TASK OBJECTIVE: Count the lines that contain the string "Architecture" in the records beneath, and respond with the number only.
Start of Block
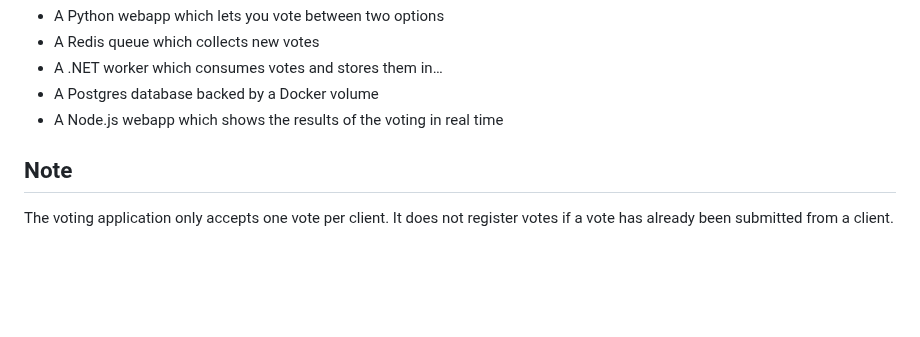
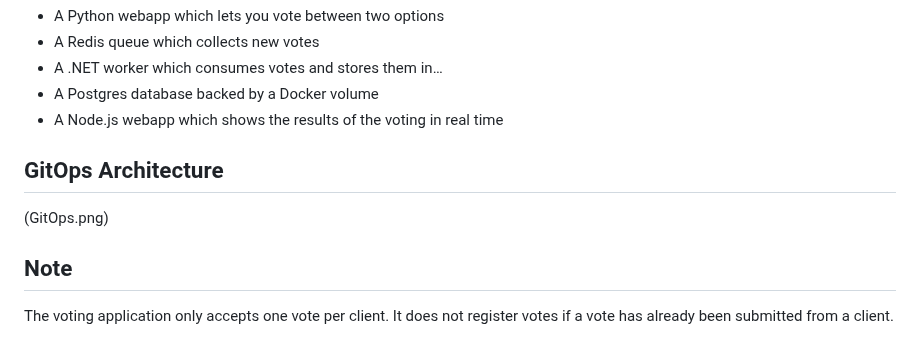
Before and after one commit to sidWAF/AWS-Projects1, a Markdown page: instavote/README.md, the part around the change. Drawn GitHub-style; blank space fills up the shorter version.

```diff
--- a/instavote/README.md
+++ b/instavote/README.md
@@ -40,6 +40,11 @@ Architecture
 * A Postgres database backed by a Docker volume
 * A Node.js webapp which shows the results of the voting in real time
 
+GitOps Architecture
+-----
+
+(GitOps.png)
+
 
 Note
 ----
```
End of Block
RESPONSE AREA: 2